Middle school start times: the importance of a good night's sleep for young adolescents

Behav Sleep Med. 2007;5(3):194-209. doi: 10.1080/15402000701263809.


With the onset of adolescence, teenagers require 9.2 hr of sleep and experience a delay in the timing of sleep. In the "real world" with early school start times, however, they report less sleep, striking differences between their school-weekend sleep schedules, and significant daytime sleepiness. Prior studies demonstrated that high schoolers with later school starts do not further delay bedtime but obtain more sleep due to later wake times. This study examined sleep-wake patterns of young adolescents attending urban, public middle schools with early (7:15 a.m.) versus late (8:37 a.m.) start times. Students (N = 205) were assessed at 2 time periods. Students at the late-starting school reported waking up over 1 hr later on school mornings and obtaining 50 min more sleep each night, less sleepiness, and fewer tardies than students at the early school.

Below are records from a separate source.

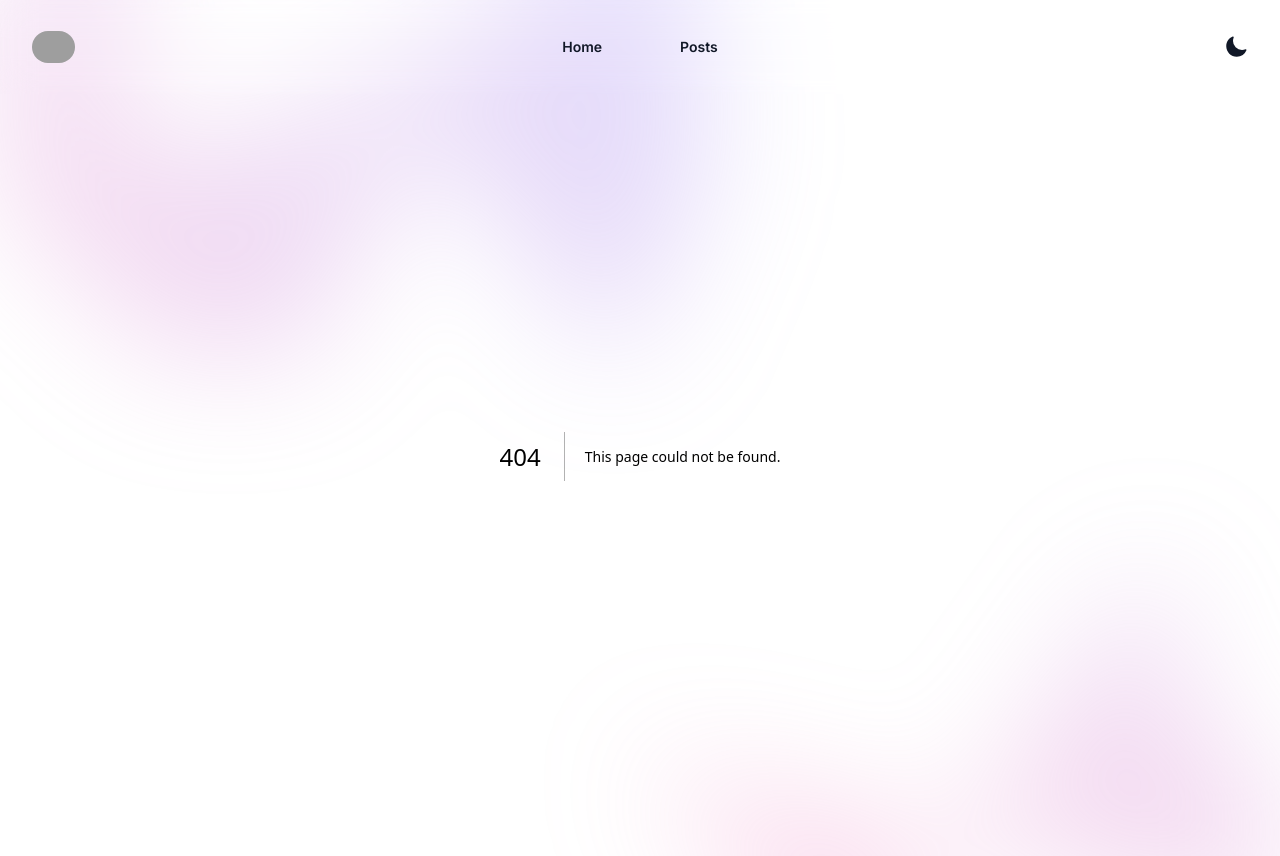
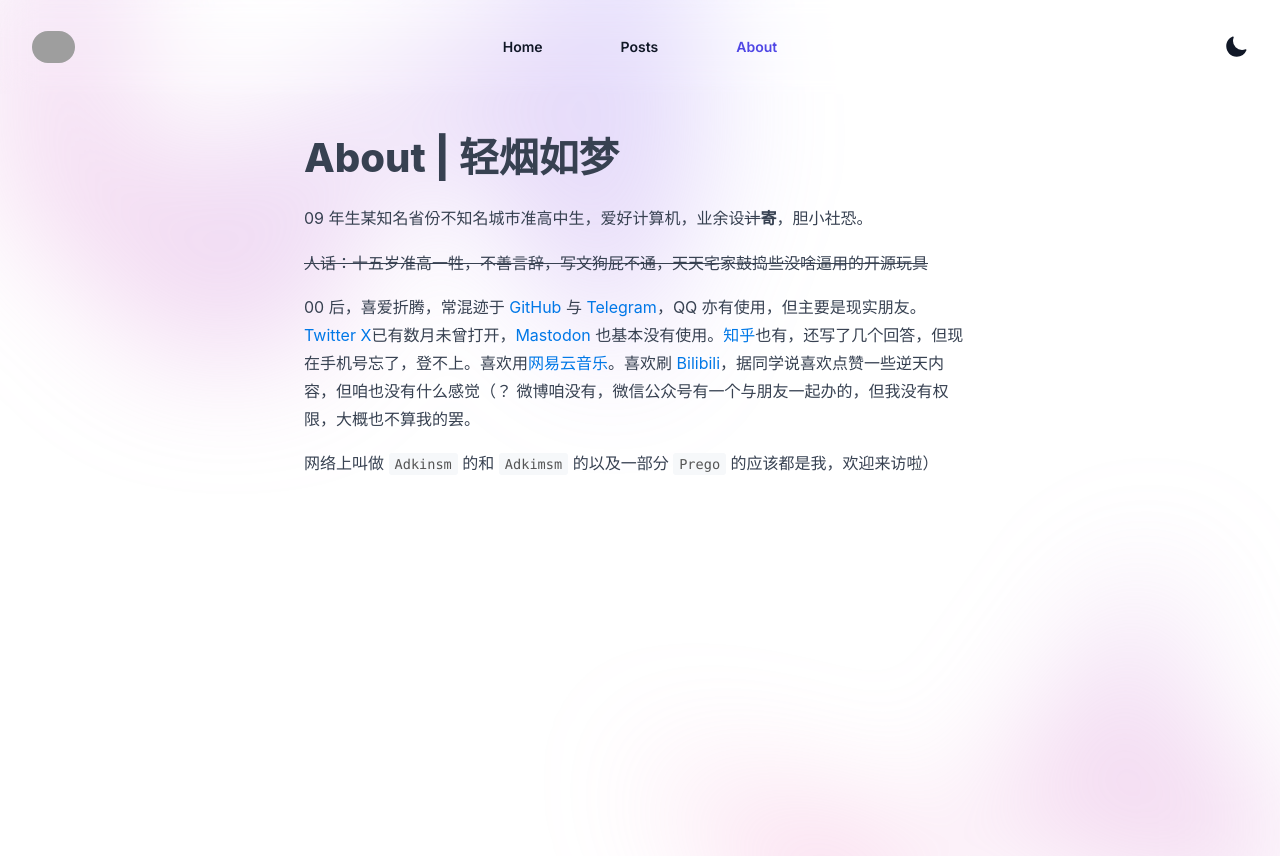
Before and after one commit to adkinsmpage/www.adki.site, a Next.js app: page /pages/about in a window 1280 px wide. Before the commit this address had no page. After the commit the page ends 800 px from the top, so only its background shows below. Built offline with nearby package versions, Linux system fonts and the light colour scheme; grey boxes are pictures that could not be loaded.

Commit message:
feat(pages): pages supported by nextjs and mdx

```diff
--- a/next.config.mjs
+++ b/next.config.mjs
@@ -1,4 +1,20 @@
+import remarkGfm from 'remark-gfm'
+import createMDX from '@next/mdx'
+
 /** @type {import('next').NextConfig} */
-const nextConfig = {};
+const nextConfig = {
+  // Configure `pageExtensions`` to include MDX files
+  pageExtensions: ['js', 'jsx', 'mdx', 'ts', 'tsx'],
+  // Optionally, add any other Next.js config below
+}
 
-export default nextConfig;
+const withMDX = createMDX({
+  // Add markdown plugins here, as desired
+  options: {
+    remarkPlugins: [remarkGfm],
+    rehypePlugins: [],
+  },
+})
+
+// Wrap MDX and Next.js config with each other
+export default withMDX(nextConfig)
--- a/package.json
+++ b/package.json
@@ -12,6 +12,9 @@
   "dependencies": {
     "@headlessui/react": "^1.7.18",
     "@heroicons/react": "^2.1.1",
+    "@mdx-js/loader": "^3.0.1",
+    "@mdx-js/react": "^3.0.1",
+    "@next/mdx": "^14.2.4",
     "@shikijs/markdown-it": "^1.0.0-beta.2",
     "dayjs": "^1.11.10",
     "ipad-cursor": "^0.5.2",
@@ -20,6 +23,7 @@
     "next": "14.1.0",
     "react": "^18",
     "react-dom": "^18",
+    "remark-gfm": "^4.0.0",
     "shiki": "^1.0.0-beta.2",
     "yaml": "^2.3.4"
   },
--- /dev/null
+++ b/src/app/pages/about/page.mdx
@@ -0,0 +1,9 @@
+# About | 轻烟如梦
+
+09 年生某知名省份不知名城市准高中生，爱好计算机，业余设~~计~~**寄**，胆小社恐。
+
+~~人话：十五岁准高一牲，不善言辞，写文狗屁不通，天天宅家鼓捣些没啥逼用的开源玩具~~
+
+00 后，喜爱折腾，常混迹于 [GitHub](https://github.com/adkimsm) 与 [Telegram](https://t.me/adkimsm)，QQ 亦有使用，但主要是现实朋友。[Twitter X](https://twitter.com/adkimsm)已有数月未曾打开，[Mastodon](https://o3o.ca/@prego) 也基本没有使用。[知乎](https://www.zhihu.com/people/adkinsm)也有，还写了几个回答，但现在手机号忘了，登不上。喜欢用[网易云音乐](https://music.163.com/#/user/home?id=3919658534)。喜欢刷 [Bilibili](https://space.bilibili.com/645466056)，据同学说喜欢点赞一些逆天内容，但咱也没有什么感觉（？ 微博咱没有，微信公众号有一个与朋友一起办的，但我没有权限，大概也不算我的罢。
+
+网络上叫做 `Adkinsm` 的和 `Adkimsm` 的以及一部分 `Prego` 的应该都是我，欢迎来访啦）
--- /dev/null
+++ b/src/app/pages/layout.js
@@ -0,0 +1,31 @@
+import '@/app/page.css'
+import '@/app/posts/[slug]/markdown.css'
+import { Suspense } from 'react'
+import Loading from '@/app/posts/loading'
+
+export default async function Page({ children }) {
+    return <Suspense fallback={<Loading />}>
+        <div className="mx-auto relative isolate overflow-hidden py-12 sm:py-12 lg:overflow-visible px-7 flex items-center flex-col">
+            <div>
+                {/*<div className="pt-6 pb-6 mb-0">
+                    <h1
+                        data-cursor="block"
+                        className="mb-8 text-3xl font-extrabold leading-9 text-gray-900 dark:text-white sm:text-4xl sm:leading-10 md:text-5xl md:leading-14"
+                    >
+                        {data.fms.title}
+                    </h1>
+                    <time className='opacity-50 !-mt-6 slide-enter-50'>{dayjs(data.fms.date).format("YYYY-MM-DD")}</time>
+                </div>*/}
+                <div className="mb-8 w-full">
+                    <div>
+                        <div
+                            className="markdown-body text-base leading-7 text-gray-700 dark:text-slate-300 max-w-2xl px-0"
+                        >
+                            {children}
+                        </div>
+                    </div>
+                </div>
+            </div>
+        </div>
+    </Suspense>
+}
--- a/src/app/posts/[slug]/markdown.css
+++ b/src/app/posts/[slug]/markdown.css
@@ -316,11 +316,9 @@ html.dark {
 }
 .markdown-body h1 {
   font-size: 2.5rem;
-  border-bottom: 1px solid var(--smc-header-bottom-color);
 }
 .markdown-body h2 {
   font-size: 2.2rem;
-  border-bottom: 1px solid var(--smc-header-bottom-color);
 }
 .markdown-body h3 {
   font-size: 1.9rem;
--- a/src/components/HeaderNav.js
+++ b/src/components/HeaderNav.js
@@ -10,7 +10,8 @@ import { usePathname } from 'next/navigation'
 export default function HeaderNav({ children }) {
     let navigations = [
         { name: 'Home', href: '/' },
-        { name: 'Posts', href: '/posts' }
+        { name: 'Posts', href: '/posts' },
+        { name: 'About', href: '/pages/about' }
     ]
 
     const [mobileMenuOpen, setMobileMenuOpen] = useState(false),
--- /dev/null
+++ b/src/mdx-components.js
@@ -0,0 +1,5 @@
+export function useMDXComponents(components) {
+    return {
+      ...components,
+    }
+  }
```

All students reported similar school-night bedtime, sleep hygiene practices, and weekend sleep schedules.

Publication types

  • Research Support, Non-U.S. Gov't

MeSH terms

  • Adolescent
  • Adolescent Behavior*
  • Fatigue / epidemiology
  • Female
  • Health Behavior*
  • Humans
  • Male
  • Sleep
  • Sleep Deprivation / diagnosis
  • Sleep Deprivation / epidemiology*
  • Students
  • United States / epidemiology
  • Urban Population / statistics & numerical data
  • Work Schedule Tolerance*